Imagine for a second that computers are able to translate literature as skillfully as highly trained humans. Chomskyan linguists will tell you this is not going to happen any time soon: the ability to translate fluently between languages is a uniquely human talent. But if such a feat were possible, so that a writer could compose a novel in one language, click a tab in Microsoft Word and produce sensible translations in hundreds of others, then foreign readers would truly experience an unintended work of literature. These automatic translations would constitute a kind of found art, since the particular arrangement of words would be entirely coincidental, except in the simplest cases.
My point in all of these unsophisticated thought experiments is that it’s very possible to appreciate a translation on its own merits (or demerits.) This is hardly a revolutionary sentiment; the Scottish novelist and translator Gilbert Adair famously won a translation prize for his rendering of Georges Perec’s seemingly untranslatable La Disparition, a book written without the letter “e.” Not to slight the work of such heroic translators, but it occurred to me while reading Solaris that a translation doesn’t necessarily have to be good to be beautiful. Like all prose, it need only be interesting. I think this explains some of the appeal of so-called Engrish, the laughably inept wording of English phrases on some Asian products. It also suggests something about our composition faculty in general. Vladimir Nabokov, who was probably one of the most meticulous prose stylists of all time, worked as a translator, and he was on some level translating even when he wrote directly in English. Yet Nabokov’s Lolita, for example, is filled with words that are just the right word. Writers skilled in one specific language usually make for interesting writers in any language, even if the beauty of the prose is lost in translation. What’s more, even poor translations have the potential to inspire new and potentially innovative writing, just as repeated “misuse” of language leads to new usage. I’m not claiming I’ll single-handedly reinvent the English language having learned “steatopygous,” but it does seem less likely that I’d have come across such a technical word in an English original.
Solaris is the perfect book to inspire these idle musings. As a result of the planet’s strange manipulations, Kelvin the narrator comes face to face with a mental projection of his lover Rheya, who committed suicide twenty years before. He must decide whether this version of Rheya, who derives her entire identity from his static memory just prior to her death, is a living being or a hideous phantasm.
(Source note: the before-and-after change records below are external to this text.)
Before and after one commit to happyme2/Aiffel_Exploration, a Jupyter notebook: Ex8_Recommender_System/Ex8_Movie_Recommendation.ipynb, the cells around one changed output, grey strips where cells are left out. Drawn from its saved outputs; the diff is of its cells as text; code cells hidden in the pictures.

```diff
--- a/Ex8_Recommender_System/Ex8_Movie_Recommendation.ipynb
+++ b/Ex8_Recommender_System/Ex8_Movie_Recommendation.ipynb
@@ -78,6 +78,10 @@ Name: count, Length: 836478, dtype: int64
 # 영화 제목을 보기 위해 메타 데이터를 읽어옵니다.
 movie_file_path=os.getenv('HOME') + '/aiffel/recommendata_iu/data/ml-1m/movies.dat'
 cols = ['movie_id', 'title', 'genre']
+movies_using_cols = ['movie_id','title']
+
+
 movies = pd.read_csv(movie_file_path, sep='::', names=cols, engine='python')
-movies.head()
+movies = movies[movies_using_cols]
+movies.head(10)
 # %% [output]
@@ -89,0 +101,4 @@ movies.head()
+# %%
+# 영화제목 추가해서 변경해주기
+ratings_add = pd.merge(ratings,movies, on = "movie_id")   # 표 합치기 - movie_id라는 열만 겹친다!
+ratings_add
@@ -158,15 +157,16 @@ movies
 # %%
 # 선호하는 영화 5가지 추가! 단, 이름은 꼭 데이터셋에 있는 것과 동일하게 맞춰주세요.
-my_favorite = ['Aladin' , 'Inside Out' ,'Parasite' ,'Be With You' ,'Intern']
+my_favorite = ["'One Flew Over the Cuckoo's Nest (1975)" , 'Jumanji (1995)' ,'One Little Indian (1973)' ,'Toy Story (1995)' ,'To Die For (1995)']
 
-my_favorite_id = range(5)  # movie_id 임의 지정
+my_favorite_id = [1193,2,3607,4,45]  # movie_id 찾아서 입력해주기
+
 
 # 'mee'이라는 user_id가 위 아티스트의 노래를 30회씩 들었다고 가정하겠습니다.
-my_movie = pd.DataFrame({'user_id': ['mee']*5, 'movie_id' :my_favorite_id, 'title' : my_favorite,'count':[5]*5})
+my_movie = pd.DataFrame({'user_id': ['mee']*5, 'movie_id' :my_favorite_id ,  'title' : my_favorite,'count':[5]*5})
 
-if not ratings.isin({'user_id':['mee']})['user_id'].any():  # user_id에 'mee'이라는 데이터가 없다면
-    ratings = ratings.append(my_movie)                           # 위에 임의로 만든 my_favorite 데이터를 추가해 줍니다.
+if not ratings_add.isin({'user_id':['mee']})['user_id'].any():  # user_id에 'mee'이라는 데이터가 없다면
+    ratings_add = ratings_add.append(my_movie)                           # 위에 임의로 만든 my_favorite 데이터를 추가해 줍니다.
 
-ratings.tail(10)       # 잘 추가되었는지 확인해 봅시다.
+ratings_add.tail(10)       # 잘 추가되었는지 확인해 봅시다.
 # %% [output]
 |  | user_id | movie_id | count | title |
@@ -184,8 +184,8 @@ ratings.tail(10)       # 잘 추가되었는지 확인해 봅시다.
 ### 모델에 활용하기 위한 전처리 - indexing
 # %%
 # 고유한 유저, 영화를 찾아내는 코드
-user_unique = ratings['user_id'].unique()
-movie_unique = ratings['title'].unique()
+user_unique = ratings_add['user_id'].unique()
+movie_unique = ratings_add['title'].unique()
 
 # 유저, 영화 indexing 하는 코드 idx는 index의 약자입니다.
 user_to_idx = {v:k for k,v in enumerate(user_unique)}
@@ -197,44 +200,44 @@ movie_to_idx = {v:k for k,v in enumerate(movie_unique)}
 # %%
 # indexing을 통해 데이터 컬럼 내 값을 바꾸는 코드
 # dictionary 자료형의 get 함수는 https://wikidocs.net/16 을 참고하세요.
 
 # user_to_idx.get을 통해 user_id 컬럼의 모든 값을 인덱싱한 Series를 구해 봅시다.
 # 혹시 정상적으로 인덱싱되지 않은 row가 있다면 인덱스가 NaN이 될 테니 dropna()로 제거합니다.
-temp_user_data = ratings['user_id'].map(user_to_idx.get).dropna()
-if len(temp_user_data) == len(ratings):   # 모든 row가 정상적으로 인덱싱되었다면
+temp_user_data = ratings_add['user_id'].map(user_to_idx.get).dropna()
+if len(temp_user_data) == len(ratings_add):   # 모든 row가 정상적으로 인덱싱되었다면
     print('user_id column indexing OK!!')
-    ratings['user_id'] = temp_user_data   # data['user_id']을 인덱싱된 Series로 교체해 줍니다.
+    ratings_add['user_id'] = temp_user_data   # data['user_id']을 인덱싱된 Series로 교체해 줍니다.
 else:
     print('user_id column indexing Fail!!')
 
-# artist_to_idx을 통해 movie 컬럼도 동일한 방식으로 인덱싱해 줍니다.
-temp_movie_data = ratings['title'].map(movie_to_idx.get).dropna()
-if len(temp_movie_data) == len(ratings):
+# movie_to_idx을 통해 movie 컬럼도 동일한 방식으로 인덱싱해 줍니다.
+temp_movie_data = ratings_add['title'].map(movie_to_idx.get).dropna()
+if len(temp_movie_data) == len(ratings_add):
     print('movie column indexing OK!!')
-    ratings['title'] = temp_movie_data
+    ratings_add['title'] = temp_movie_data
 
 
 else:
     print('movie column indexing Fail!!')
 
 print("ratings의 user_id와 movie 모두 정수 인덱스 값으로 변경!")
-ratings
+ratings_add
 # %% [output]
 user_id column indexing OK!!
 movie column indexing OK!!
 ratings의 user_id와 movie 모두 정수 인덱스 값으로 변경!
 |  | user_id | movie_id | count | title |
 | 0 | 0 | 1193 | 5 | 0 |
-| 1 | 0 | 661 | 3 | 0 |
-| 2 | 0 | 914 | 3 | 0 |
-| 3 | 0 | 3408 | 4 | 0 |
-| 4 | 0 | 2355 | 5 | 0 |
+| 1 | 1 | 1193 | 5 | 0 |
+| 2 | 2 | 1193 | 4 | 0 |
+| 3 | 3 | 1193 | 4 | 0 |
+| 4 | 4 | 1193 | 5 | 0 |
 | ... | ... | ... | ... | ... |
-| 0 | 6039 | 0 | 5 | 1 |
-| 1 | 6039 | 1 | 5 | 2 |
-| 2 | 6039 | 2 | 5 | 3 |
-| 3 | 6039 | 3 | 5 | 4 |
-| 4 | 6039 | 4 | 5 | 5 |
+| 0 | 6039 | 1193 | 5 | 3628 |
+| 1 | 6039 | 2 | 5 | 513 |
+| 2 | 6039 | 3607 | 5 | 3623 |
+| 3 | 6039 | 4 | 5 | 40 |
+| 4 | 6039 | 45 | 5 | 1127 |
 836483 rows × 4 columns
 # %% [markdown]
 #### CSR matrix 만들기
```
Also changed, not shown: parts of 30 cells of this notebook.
Like the other characters, his immediate violent impulses toward “Rheya” are deterred by her manifestation of uniquely human emotions. She’s something like a translation, I think—not wholly original, but blameless in her naive innocence. Nor does her appearance leave him with much of a choice, since the real Rheya is long dead. Like a monolingual reader, he has to accept this new version on her own terms or do without her entirely. Kelvin can’t suppress his long dormant feelings for Rheya, and I can’t help but love Lem’s bastardized prose.
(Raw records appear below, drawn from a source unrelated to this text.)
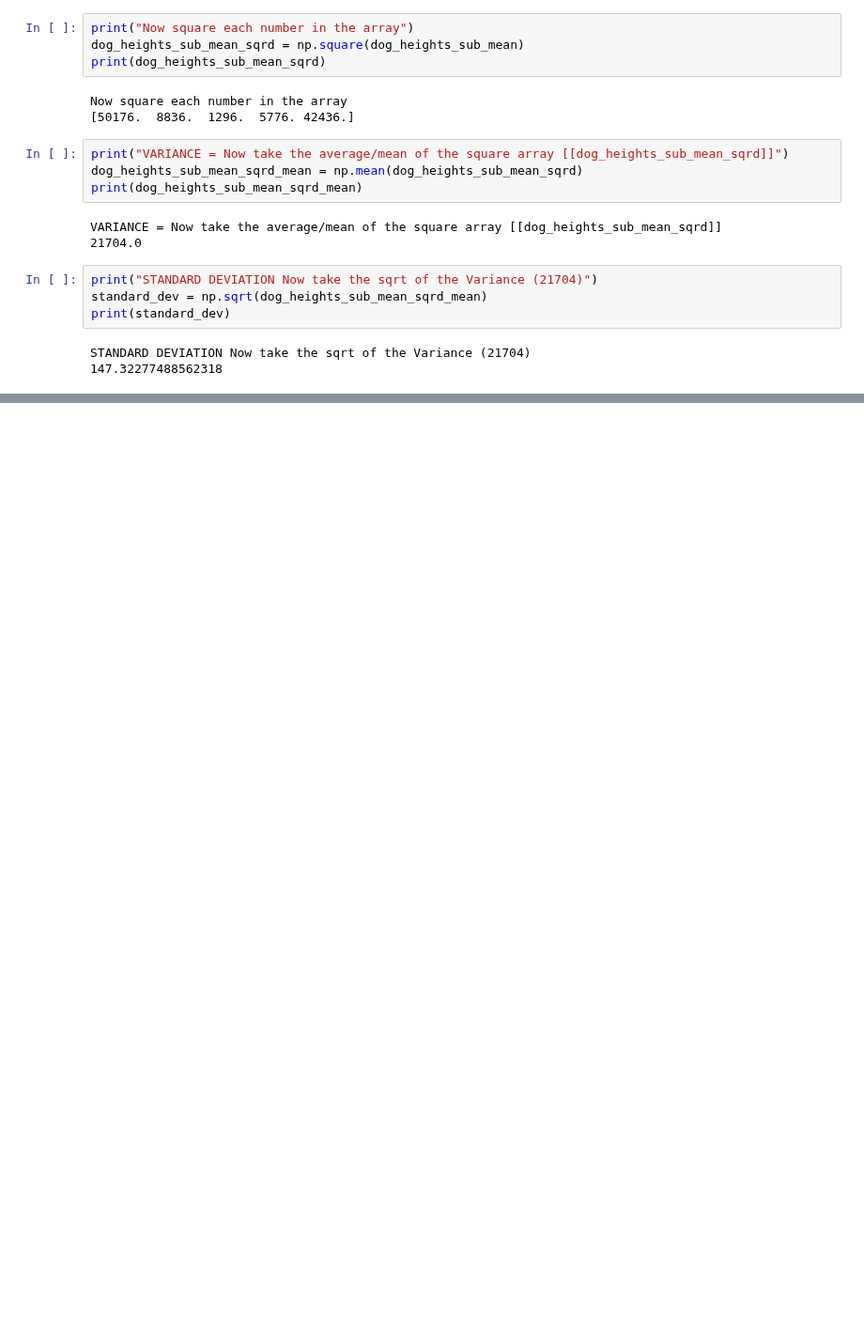
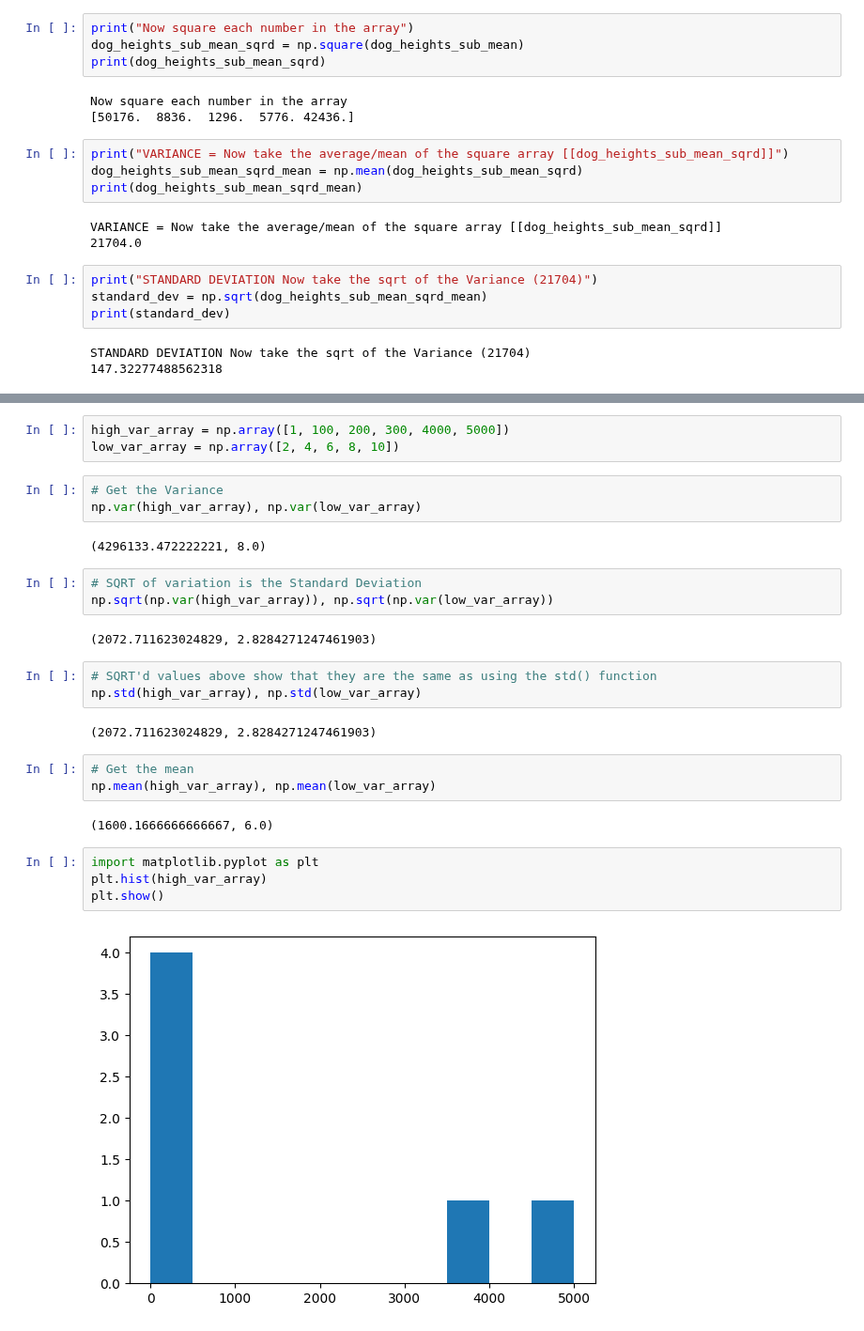
Before and after one commit to thewesternfront/Jupyter_Testintg_Jetbrains, a Jupyter notebook: introduction-to-numpy.ipynb, the cells around one changed output, grey strips where cells are left out. Shown at 94% size. Drawn from its saved outputs; the diff is of its cells as text; blank space fills up the shorter version.

```diff
--- a/introduction-to-numpy.ipynb
+++ b/introduction-to-numpy.ipynb
@@ -638,0 +649,29 @@ STANDARD DEVIATION Now take the sqrt of the Variance (21704)
+# %%
+high_var_array = np.array([1, 100, 200, 300, 4000, 5000])
+low_var_array = np.array([2, 4, 6, 8, 10])
+# %%
+# Get the Variance
+np.var(high_var_array), np.var(low_var_array)
+# %% [output]
+(4296133.472222221, 8.0)
+# %%
+# SQRT of variation is the Standard Deviation
+np.sqrt(np.var(high_var_array)), np.sqrt(np.var(low_var_array))
+# %% [output]
+(2072.711623024829, 2.8284271247461903)
+# %%
+# SQRT'd values above show that they are the same as using the std() function
+np.std(high_var_array), np.std(low_var_array)
+# %% [output]
+(2072.711623024829, 2.8284271247461903)
+# %%
+# Get the mean
+np.mean(high_var_array), np.mean(low_var_array)
+# %% [output]
+(1600.1666666666667, 6.0)
+# %%
+import matplotlib.pyplot as plt
+plt.hist(high_var_array)
+plt.show()
+# %% [output]
+[figure, added]
```
Also changed, not shown: parts of 19 cells of this notebook.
Andrew Crocker is an untranslatable word for an MFA student in New York City.